Thursday, 19 December 2013

The "Glastonbury" spindle whorl

the "Glastonbury" spindle whorl
2nd to 1st cent BC
I referenced this lead spindle whorl in an earlier post but as it is the only known British La Tène decorated spindle whorl it deserves a fuller treatment.

It was the first example of La Tène decoration that I bought -- a dealer friend had purchased it in London in the late eighties from another dealer who had it in a box with several other common lead spindle whorls of a much later period. It cost me ten dollars.

As I had only been looking at early Celtic art (other than the coins) for only a couple of years, I had no idea about how rare it was. As two dealers had not valued it that highly I assumed that it must be very common indeed, but after looking through a number of books I could find nothing even remotely similar. In fact, I found no La Tène decorated spindle whorls recorded from Britain or the continent in any material at all. I wondered if it was so common that no one had bothered to mention it at all, but its absence in the literature bothered me. I did find an example of the same form, but quite plain, that had been excavated at Glastonbury Lake village (Bulleid, A., and Gray, H. St G., The Glastonbury Lake Village, vol. 1 1911, Pl.XLV, L13), so I called it the "Glastonbury" spindle whorl.

My wife made a couple of casts of it in gesso sottile with gelatin (she had a strong interest in Medieval artist materials and had slaked the plaster herself) and she drew the following diagram of it:

"Glastonbury" spindle whorl diagram by Carin Perron
(click to enlarge)
I added my own ideas about it, noting that the decoration seemed to be derived from continental (Marnian) styles, and we sent of two packages one to the British Museum, the other to the Ashmolean. It was just as well that we picked two museums because I soon got a short typed reply on a tiny piece of paper from someone at the British Museum who said it was a common Roman lead spindle whorl. I wondered if that person had actually even looked at it! Much later, I got the following (handwritten) letter from Professor Martyn Jope at Oxford:
Andrew Sherratt of the Ashmolean Museum handed me your letter & photos of the lead spindle-whorl, as I am currently finishing the British Isles successor to Paul Jacobsthal's Early Celtic Art.
Yr. spindle-whorl seems an excellent piece. I know of no elaborately decorated lead spindle-whorl of this type, though plain ones of the type were in use at Glastonbury, as you have probably already noted (Glastonbury Lake Village  I pl XLV, L13) and lead was an Iron Age commodity of this area (ie from Mendip).-- ie a pre-Roman Iron Age native tradition.
The mid-rib round the the body suggests it was produced in a 2-piece clay mould(as also the Glastonbury piece), with the ornament done by pressing a model into the soft clay. The ornament on yr. piece seems rather dishevelled from canonical, but a good example of its class. It would be of great value to know where it did come from --presumably from the Somerset area or not too far away. (ie east into Wessex).
There are of course many other decorated spindle-whorls -- in stone, slate, baked clay &c, but the decoration is usually incised line & very simple; yours is quite out of the ordinary domestic run.
It would of course be of great value if this seemingly so far unique piece cd end up in a public collexion-- but at least, if it wd be at all possible to have some idea of its provenance it wd be of great value. I'm most grateful to have seen your photos & lucid illustrations...

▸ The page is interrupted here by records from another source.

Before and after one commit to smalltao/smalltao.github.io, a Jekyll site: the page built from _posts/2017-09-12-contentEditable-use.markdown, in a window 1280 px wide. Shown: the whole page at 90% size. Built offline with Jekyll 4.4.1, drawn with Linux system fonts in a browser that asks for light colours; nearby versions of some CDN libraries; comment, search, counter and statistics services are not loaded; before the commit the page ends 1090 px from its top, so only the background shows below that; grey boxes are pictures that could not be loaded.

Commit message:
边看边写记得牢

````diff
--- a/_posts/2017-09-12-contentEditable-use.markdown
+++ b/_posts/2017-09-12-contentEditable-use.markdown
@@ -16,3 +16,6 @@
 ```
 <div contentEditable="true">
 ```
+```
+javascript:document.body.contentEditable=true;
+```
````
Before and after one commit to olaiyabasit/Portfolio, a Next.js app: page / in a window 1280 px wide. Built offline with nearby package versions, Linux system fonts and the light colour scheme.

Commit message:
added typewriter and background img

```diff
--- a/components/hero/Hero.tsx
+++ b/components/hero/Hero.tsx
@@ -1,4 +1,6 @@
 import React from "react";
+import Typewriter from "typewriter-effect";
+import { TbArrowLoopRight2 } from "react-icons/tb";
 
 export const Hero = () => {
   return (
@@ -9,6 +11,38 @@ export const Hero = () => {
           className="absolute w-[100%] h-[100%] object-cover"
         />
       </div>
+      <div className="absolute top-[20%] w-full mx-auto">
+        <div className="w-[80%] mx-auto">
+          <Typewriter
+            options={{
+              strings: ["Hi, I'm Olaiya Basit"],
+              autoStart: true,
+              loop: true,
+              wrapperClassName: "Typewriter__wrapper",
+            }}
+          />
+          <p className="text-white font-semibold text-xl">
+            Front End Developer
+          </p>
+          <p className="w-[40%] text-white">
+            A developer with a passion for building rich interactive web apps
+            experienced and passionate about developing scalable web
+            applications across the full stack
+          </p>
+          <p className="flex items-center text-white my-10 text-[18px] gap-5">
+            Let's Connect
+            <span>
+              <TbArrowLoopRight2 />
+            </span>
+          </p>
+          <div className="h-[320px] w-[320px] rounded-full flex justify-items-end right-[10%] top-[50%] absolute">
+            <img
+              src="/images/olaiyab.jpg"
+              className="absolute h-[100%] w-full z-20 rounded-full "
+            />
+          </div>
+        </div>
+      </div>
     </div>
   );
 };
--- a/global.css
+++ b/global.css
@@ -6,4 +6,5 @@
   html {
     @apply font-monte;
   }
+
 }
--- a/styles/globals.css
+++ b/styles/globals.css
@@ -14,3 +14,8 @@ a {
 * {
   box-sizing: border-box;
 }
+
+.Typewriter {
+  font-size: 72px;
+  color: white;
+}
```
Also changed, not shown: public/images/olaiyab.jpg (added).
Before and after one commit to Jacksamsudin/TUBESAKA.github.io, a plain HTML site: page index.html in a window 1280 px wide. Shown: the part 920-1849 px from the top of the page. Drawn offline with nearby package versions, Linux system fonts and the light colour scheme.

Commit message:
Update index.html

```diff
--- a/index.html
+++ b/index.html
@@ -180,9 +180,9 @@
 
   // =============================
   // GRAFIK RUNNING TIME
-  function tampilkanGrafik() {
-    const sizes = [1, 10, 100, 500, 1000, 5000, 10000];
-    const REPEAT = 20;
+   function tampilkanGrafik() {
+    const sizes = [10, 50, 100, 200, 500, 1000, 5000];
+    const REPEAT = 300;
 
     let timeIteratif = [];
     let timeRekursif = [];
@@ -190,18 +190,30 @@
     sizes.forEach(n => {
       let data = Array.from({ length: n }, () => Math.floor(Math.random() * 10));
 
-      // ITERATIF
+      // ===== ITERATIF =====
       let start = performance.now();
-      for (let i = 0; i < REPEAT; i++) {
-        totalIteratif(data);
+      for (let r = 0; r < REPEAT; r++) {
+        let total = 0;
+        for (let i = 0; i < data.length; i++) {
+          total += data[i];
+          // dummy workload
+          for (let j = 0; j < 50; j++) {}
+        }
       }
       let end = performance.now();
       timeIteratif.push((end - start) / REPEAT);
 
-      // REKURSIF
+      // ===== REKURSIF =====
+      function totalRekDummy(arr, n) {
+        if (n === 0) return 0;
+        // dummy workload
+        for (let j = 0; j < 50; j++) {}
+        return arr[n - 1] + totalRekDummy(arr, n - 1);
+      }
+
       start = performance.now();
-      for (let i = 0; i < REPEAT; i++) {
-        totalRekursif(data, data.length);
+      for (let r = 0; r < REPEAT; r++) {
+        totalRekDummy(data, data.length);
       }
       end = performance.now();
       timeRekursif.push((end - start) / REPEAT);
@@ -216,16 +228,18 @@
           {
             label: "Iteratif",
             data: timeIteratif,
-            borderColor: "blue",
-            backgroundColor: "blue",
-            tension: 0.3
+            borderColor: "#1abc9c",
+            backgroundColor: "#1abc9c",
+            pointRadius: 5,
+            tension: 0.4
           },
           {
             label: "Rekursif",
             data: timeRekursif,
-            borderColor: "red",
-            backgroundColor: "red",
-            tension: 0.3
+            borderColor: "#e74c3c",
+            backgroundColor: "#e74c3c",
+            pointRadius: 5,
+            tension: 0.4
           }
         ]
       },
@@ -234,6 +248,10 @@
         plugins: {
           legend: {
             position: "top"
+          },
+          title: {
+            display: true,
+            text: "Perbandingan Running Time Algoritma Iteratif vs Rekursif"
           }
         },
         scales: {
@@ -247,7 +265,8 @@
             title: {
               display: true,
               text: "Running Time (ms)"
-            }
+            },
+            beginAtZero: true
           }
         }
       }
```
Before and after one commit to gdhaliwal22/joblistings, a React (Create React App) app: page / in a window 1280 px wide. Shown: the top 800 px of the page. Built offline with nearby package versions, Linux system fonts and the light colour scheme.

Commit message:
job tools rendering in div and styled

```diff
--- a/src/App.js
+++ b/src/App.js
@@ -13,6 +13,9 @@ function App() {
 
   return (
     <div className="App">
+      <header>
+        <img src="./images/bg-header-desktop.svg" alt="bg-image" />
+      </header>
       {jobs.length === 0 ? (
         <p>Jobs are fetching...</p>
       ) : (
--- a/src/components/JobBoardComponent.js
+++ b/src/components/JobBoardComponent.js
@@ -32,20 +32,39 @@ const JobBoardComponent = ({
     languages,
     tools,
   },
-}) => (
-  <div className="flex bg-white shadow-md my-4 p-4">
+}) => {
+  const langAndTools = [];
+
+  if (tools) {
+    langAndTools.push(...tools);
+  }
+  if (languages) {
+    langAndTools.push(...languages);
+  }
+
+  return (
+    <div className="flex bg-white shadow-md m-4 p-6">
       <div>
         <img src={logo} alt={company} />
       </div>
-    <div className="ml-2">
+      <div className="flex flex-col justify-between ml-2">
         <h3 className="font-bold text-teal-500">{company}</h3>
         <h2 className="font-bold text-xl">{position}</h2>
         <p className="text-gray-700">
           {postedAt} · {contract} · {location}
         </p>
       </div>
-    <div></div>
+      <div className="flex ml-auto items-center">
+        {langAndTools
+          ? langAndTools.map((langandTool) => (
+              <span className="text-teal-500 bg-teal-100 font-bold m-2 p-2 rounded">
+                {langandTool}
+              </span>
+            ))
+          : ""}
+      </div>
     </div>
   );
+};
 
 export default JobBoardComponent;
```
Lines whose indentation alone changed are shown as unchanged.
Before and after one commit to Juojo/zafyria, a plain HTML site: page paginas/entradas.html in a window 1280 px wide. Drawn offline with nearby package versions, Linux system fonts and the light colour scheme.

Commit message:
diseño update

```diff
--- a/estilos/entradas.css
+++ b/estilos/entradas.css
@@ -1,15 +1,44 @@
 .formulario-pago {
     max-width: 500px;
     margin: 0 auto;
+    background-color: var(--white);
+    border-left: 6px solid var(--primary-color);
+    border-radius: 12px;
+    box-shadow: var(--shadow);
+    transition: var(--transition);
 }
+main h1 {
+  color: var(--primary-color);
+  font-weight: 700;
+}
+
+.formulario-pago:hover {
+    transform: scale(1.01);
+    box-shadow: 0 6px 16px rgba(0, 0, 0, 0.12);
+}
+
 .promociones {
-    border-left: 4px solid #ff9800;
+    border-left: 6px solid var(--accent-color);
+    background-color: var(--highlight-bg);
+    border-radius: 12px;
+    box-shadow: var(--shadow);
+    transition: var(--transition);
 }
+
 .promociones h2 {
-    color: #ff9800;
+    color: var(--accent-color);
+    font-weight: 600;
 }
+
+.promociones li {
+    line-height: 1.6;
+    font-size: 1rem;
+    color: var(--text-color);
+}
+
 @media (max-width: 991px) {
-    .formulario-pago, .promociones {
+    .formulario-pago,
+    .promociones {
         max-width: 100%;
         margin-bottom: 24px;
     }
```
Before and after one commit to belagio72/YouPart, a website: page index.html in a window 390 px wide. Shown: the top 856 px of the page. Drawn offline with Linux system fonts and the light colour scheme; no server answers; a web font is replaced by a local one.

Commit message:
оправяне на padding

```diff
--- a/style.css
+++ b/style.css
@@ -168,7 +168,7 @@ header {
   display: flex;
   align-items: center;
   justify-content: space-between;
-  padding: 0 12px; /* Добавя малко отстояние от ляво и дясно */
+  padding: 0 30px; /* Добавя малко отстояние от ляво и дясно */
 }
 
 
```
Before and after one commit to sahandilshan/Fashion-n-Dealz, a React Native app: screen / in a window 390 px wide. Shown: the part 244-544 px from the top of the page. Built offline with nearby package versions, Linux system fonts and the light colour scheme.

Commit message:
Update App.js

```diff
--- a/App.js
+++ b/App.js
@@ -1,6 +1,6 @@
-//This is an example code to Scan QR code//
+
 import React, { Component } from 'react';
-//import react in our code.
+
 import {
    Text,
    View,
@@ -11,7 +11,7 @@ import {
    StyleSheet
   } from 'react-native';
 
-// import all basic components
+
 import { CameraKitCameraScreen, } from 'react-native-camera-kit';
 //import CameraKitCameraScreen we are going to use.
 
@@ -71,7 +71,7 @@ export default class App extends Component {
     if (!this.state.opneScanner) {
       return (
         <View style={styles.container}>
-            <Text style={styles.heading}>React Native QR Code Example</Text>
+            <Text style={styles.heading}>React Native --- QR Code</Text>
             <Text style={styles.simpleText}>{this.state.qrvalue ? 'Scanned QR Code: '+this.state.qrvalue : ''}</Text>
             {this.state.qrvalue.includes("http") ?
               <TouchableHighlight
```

He then went on to discuss other matters I had included in the letter to the Ashmolean Museum. Sadly, no information as to the find spot could be obtained, but in those days false find spots were very common -- dealers often said things were from "Norfolk" to cash in on the popularity of the Iceni and Boudicca, etc. Only very rarely was a close town or village given.

As  this sort of decoration was used by the elite, such humble objects were rarely decorated.


  1. Hi John, it was nice to read back over this one to appreciate how rare and important this piece is, with out your knowledge this piece would still be lost and unknown well done for making it recognized, and to Carin for the amazing job on the diagrams.

    All the best


  2. Thanks Dale,

    I almost missed your post (I don't get email notifications and don't check the blog as much as I should these days).

    Who would have thought that I would become involved in "repatriation", too! :-)